■ **Task goal**
Starting at the line below that contains "Also changed, not shown: sheet DO, sheet" and ending at the line that contains "Also changed, not shown: sheet Bulones, sheet", retype each line exactly as it stands, but omit the pictures.

■ **Before and after images**
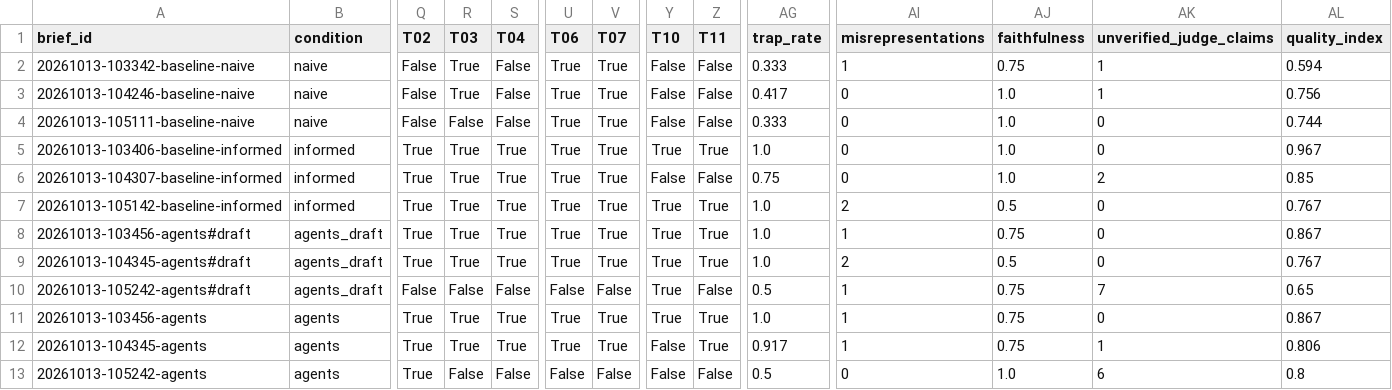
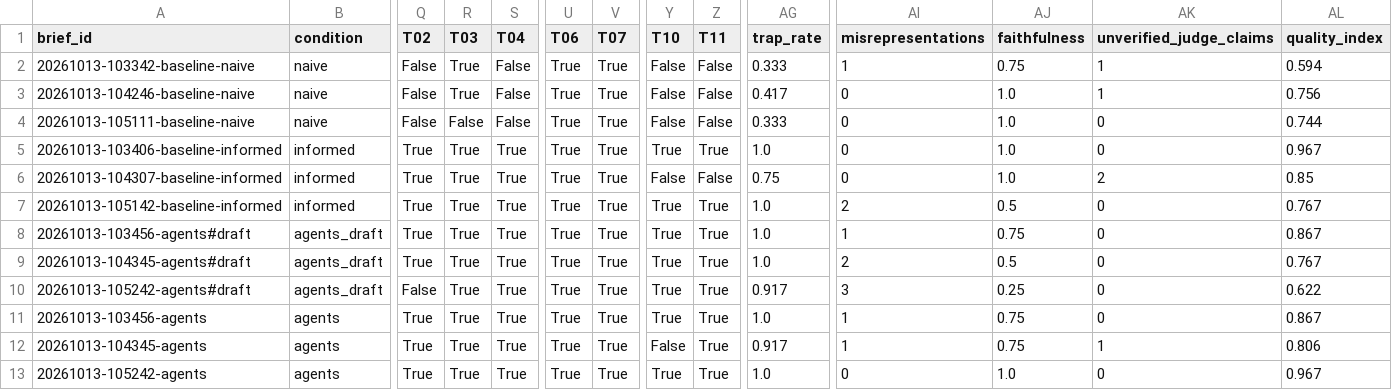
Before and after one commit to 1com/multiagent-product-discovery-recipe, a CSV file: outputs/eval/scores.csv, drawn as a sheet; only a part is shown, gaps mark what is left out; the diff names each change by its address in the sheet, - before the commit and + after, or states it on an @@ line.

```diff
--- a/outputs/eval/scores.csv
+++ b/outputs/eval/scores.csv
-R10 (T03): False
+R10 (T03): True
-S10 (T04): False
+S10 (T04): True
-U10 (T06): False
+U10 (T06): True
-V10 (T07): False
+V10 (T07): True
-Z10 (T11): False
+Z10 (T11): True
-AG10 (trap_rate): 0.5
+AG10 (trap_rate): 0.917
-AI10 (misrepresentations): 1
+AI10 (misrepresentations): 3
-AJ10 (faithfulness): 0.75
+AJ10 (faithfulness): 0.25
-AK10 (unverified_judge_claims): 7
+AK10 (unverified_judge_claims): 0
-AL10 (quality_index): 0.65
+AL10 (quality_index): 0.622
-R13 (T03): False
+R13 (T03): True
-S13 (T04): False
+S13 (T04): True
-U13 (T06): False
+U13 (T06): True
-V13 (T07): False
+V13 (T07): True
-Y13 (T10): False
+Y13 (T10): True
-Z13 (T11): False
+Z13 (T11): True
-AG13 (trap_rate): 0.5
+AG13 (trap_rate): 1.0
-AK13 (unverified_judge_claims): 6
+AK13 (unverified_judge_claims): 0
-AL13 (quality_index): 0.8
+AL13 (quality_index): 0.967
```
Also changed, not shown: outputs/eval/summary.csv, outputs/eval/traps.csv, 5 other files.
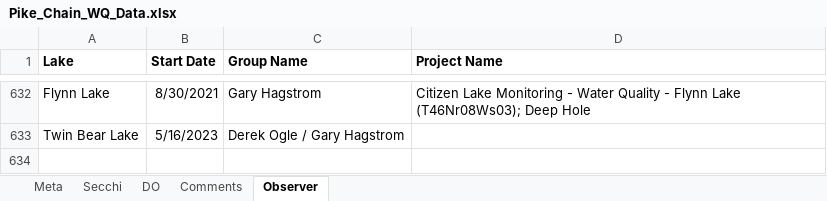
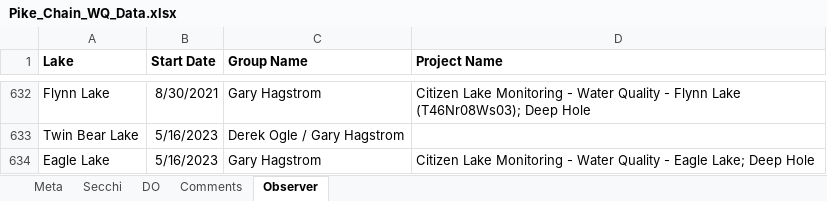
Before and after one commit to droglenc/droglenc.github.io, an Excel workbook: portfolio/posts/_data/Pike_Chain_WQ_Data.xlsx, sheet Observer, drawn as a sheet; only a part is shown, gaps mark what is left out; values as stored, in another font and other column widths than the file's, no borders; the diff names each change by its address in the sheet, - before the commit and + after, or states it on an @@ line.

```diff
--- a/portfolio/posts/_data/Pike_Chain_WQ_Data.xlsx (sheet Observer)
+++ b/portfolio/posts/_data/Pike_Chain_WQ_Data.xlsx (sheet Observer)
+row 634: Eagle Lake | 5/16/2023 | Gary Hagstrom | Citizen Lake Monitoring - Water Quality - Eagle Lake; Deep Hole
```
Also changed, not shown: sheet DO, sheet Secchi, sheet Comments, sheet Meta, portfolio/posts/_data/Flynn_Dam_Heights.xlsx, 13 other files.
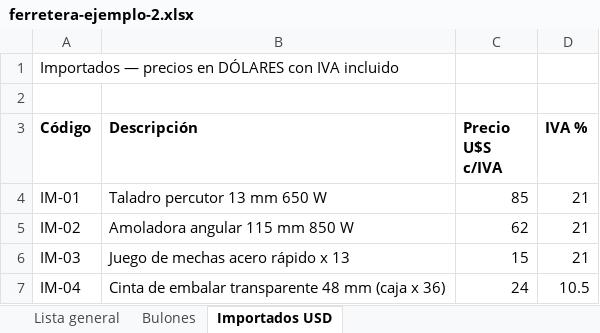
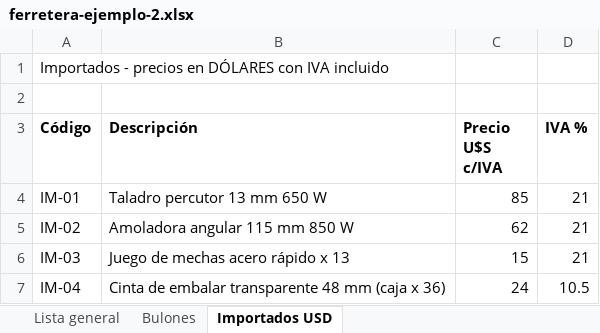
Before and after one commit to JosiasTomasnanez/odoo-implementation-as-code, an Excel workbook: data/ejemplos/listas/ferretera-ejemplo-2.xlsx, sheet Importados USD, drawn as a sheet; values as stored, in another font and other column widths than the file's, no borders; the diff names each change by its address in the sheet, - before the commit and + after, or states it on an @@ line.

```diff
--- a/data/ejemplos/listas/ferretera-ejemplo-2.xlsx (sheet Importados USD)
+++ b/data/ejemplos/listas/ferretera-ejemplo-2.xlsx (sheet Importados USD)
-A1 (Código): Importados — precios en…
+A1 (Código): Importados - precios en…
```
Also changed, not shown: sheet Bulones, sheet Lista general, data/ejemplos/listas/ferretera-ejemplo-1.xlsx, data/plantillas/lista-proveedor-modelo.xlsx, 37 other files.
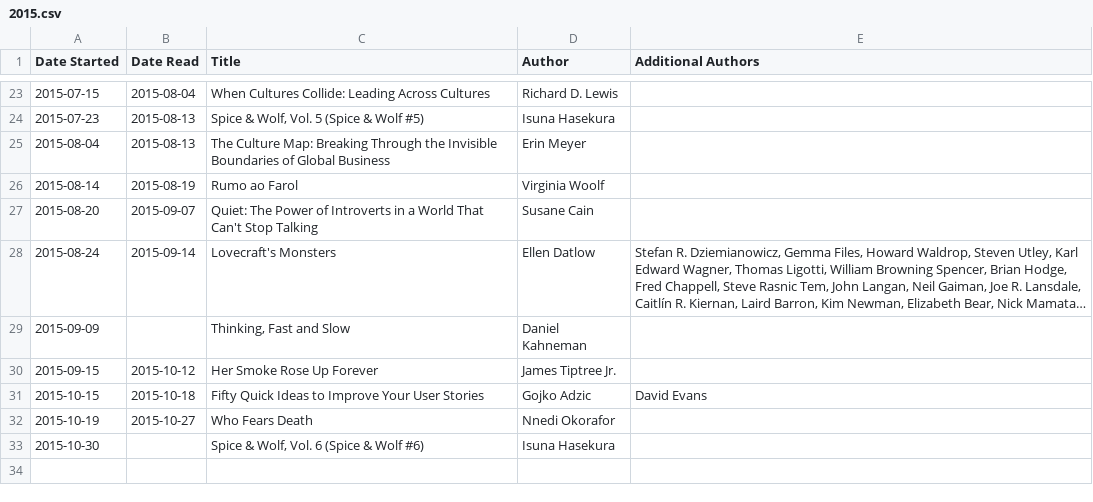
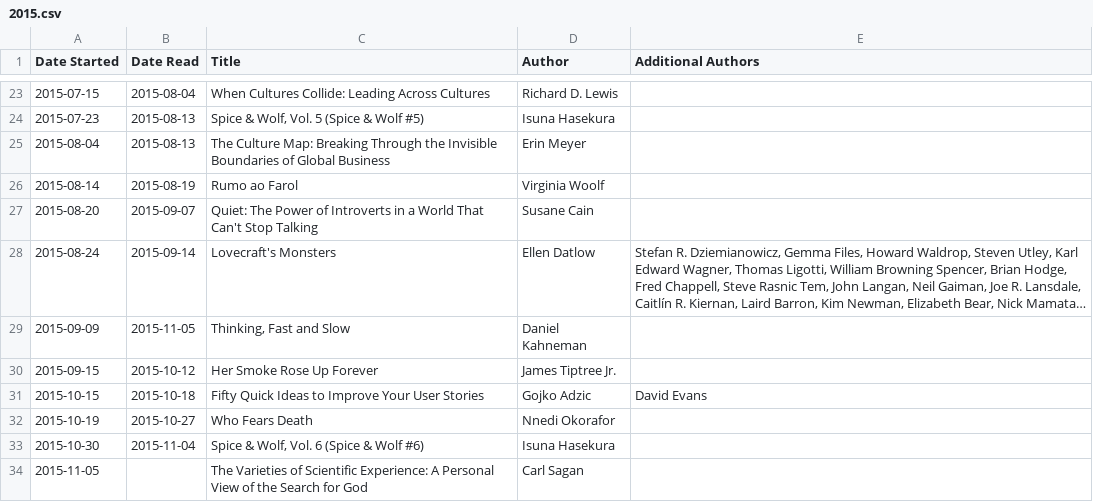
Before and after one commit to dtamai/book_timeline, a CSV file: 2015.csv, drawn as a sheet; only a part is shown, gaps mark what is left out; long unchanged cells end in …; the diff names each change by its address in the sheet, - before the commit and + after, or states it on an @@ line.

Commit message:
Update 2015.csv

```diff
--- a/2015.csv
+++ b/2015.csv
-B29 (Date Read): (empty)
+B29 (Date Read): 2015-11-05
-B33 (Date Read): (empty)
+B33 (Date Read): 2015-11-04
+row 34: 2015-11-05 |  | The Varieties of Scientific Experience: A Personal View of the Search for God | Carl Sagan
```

■ **Answer space**
Also changed, not shown: sheet DO, sheet Secchi, sheet Comments, sheet Meta, portfolio/posts/_data/Flynn_Dam_Heights.xlsx, 13 other files.
Before and after one commit to JosiasTomasnanez/odoo-implementation-as-code, an Excel workbook: data/ejemplos/listas/ferretera-ejemplo-2.xlsx, sheet Importados USD, drawn as a sheet; values as stored, in another font and other column widths than the file's, no borders; the diff names each change by its address in the sheet, - before the commit and + after, or states it on an @@ line.

```diff
--- a/data/ejemplos/listas/ferretera-ejemplo-2.xlsx (sheet Importados USD)
+++ b/data/ejemplos/listas/ferretera-ejemplo-2.xlsx (sheet Importados USD)
-A1 (Código): Importados — precios en…
+A1 (Código): Importados - precios en…
```
Also changed, not shown: sheet Bulones, sheet Lista general, data/ejemplos/listas/ferretera-ejemplo-1.xlsx, data/plantillas/lista-proveedor-modelo.xlsx, 37 other files.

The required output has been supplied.